● PROBLEM TO WORK ON:
Whenever a line in the records below holds the string "todo", copy it out.

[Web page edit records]
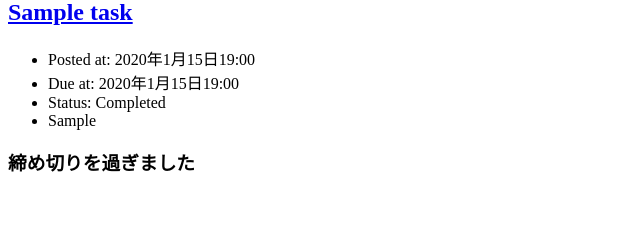
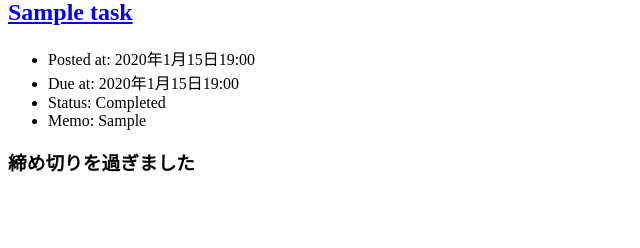
Before and after one commit to s1f10220252/django-test-exercise, a Django app: page / in a window 1280 px wide. Shown: the part 552-800 px from the top of the page, without its empty margins (0-640 px from the left). Run offline with Django 4.2, Linux system fonts and the light colour scheme; tables that the repository leaves empty hold one stand-in row (values such as "Sample post").

Commit message:
index.htmlを修正

```diff
--- a/todo/templates/todo/index.html
+++ b/todo/templates/todo/index.html
@@ -56,7 +56,7 @@
         {% else %}
         <li>Status: Not Completed</li>
         {% endif %}
-        <li>{{ task.memo }}</li>
+        <li>Memo: {{ task.memo }}</li>
       </ul>
       {% if task.remaining_time %}
         {% if task.completed %}
```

● ANSWER AREA:
--- a/todo/templates/todo/index.html
+++ b/todo/templates/todo/index.html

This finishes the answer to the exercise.